**TASK DIRECTIONS**
Write out the listing below in full and exactly, leaving out every picture.

________________

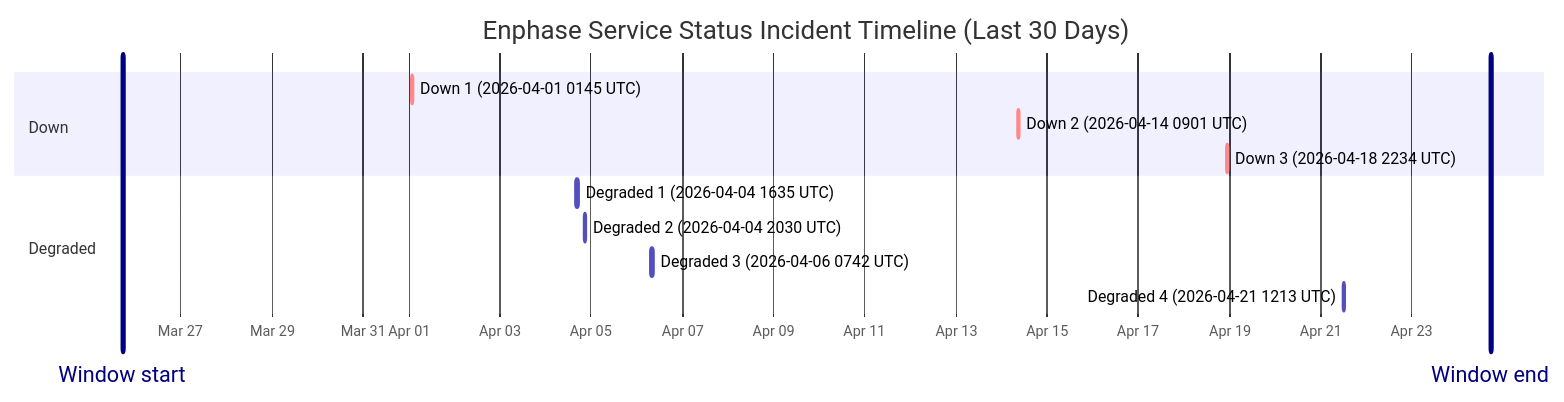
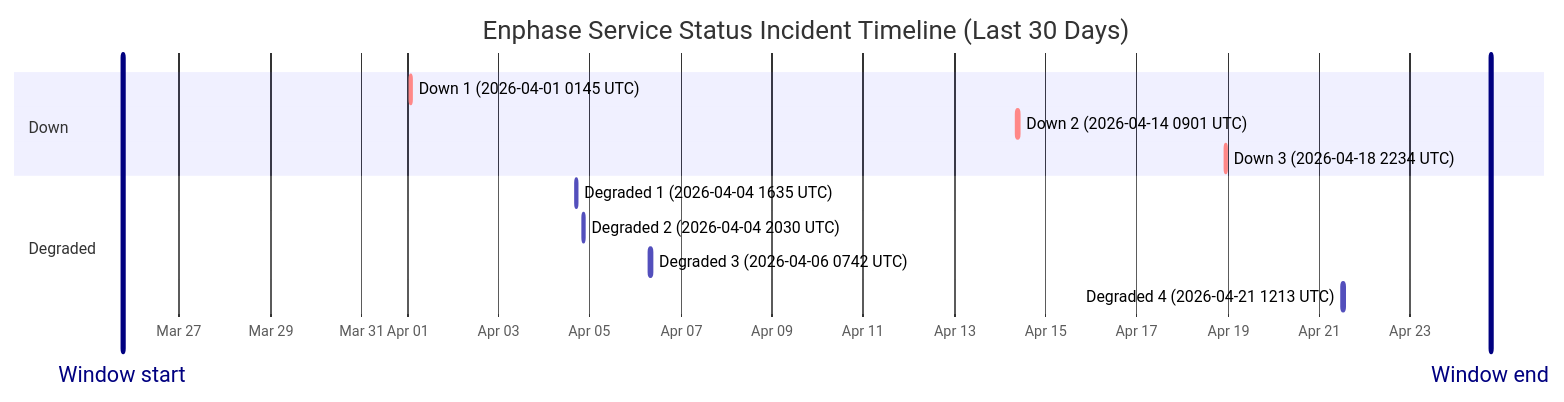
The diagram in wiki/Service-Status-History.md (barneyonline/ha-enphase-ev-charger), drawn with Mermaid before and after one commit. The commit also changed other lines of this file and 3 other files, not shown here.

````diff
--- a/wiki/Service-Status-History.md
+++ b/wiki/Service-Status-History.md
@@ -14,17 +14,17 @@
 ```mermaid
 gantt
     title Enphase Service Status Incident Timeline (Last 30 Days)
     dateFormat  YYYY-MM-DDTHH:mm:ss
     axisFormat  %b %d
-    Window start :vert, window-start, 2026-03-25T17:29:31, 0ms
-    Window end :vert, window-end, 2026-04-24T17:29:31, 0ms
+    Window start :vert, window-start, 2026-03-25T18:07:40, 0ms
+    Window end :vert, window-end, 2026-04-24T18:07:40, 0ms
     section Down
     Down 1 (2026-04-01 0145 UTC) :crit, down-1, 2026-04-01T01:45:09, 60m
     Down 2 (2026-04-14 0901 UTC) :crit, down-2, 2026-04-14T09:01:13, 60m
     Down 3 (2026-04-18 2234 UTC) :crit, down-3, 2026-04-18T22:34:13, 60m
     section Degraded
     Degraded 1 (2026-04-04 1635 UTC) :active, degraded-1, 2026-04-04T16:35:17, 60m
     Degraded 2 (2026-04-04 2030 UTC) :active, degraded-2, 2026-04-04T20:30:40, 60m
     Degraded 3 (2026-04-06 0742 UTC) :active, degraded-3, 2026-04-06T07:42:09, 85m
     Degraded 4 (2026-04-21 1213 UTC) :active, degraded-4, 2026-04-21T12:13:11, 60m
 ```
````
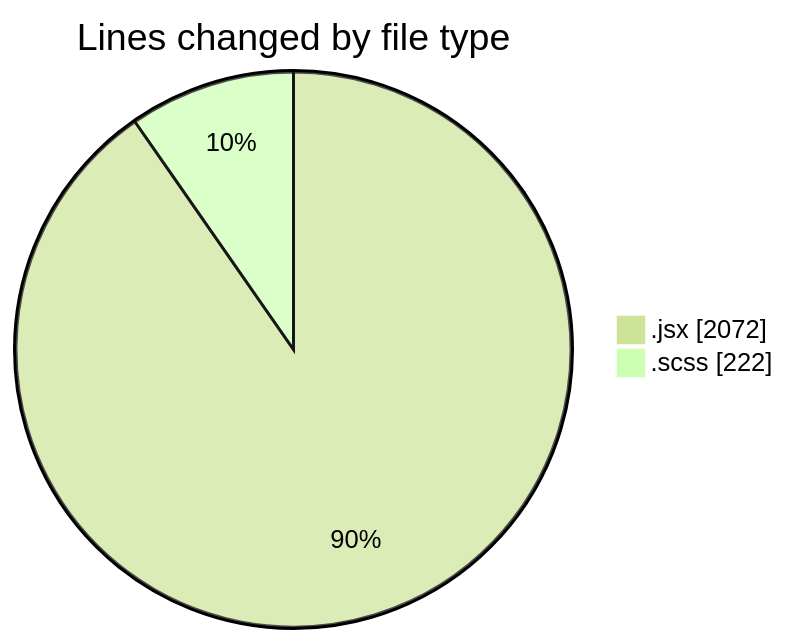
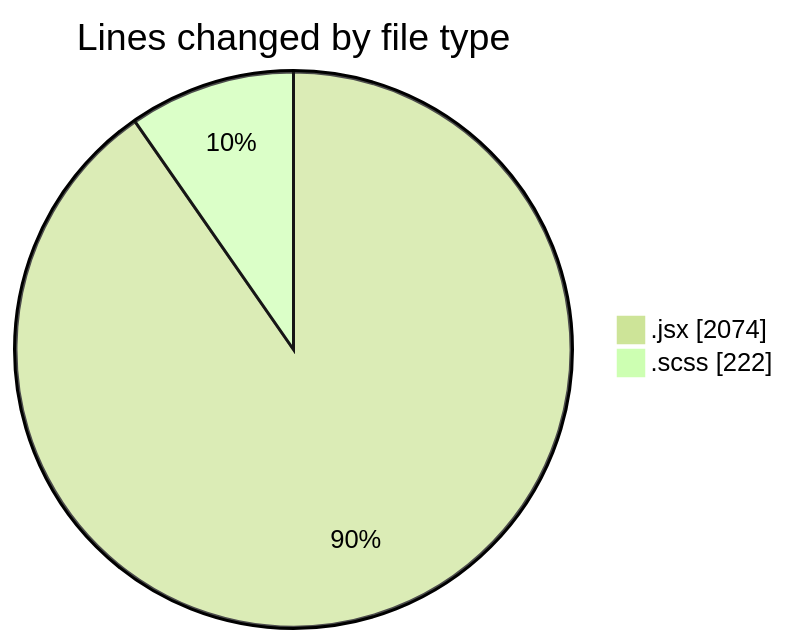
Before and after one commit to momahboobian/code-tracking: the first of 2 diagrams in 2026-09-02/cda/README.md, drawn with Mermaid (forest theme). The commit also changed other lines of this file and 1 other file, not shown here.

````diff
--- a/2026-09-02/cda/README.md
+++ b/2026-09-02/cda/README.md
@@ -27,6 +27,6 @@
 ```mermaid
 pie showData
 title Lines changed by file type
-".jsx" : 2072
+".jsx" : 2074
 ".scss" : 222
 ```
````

________________

**EXERCISE RESPONSE**
The diagram in wiki/Service-Status-History.md (barneyonline/ha-enphase-ev-charger), drawn with Mermaid before and after one commit. The commit also changed other lines of this file and 3 other files, not shown here.

````diff
--- a/wiki/Service-Status-History.md
+++ b/wiki/Service-Status-History.md
@@ -14,17 +14,17 @@
 ```mermaid
 gantt
     title Enphase Service Status Incident Timeline (Last 30 Days)
     dateFormat  YYYY-MM-DDTHH:mm:ss
     axisFormat  %b %d
-    Window start :vert, window-start, 2026-03-25T17:29:31, 0ms
-    Window end :vert, window-end, 2026-04-24T17:29:31, 0ms
+    Window start :vert, window-start, 2026-03-25T18:07:40, 0ms
+    Window end :vert, window-end, 2026-04-24T18:07:40, 0ms
     section Down
     Down 1 (2026-04-01 0145 UTC) :crit, down-1, 2026-04-01T01:45:09, 60m
     Down 2 (2026-04-14 0901 UTC) :crit, down-2, 2026-04-14T09:01:13, 60m
     Down 3 (2026-04-18 2234 UTC) :crit, down-3, 2026-04-18T22:34:13, 60m
     section Degraded
     Degraded 1 (2026-04-04 1635 UTC) :active, degraded-1, 2026-04-04T16:35:17, 60m
     Degraded 2 (2026-04-04 2030 UTC) :active, degraded-2, 2026-04-04T20:30:40, 60m
     Degraded 3 (2026-04-06 0742 UTC) :active, degraded-3, 2026-04-06T07:42:09, 85m
     Degraded 4 (2026-04-21 1213 UTC) :active, degraded-4, 2026-04-21T12:13:11, 60m
 ```
````
Before and after one commit to momahboobian/code-tracking: the first of 2 diagrams in 2026-09-02/cda/README.md, drawn with Mermaid (forest theme). The commit also changed other lines of this file and 1 other file, not shown here.

````diff
--- a/2026-09-02/cda/README.md
+++ b/2026-09-02/cda/README.md
@@ -27,6 +27,6 @@
 ```mermaid
 pie showData
 title Lines changed by file type
-".jsx" : 2072
+".jsx" : 2074
 ".scss" : 222
 ```
````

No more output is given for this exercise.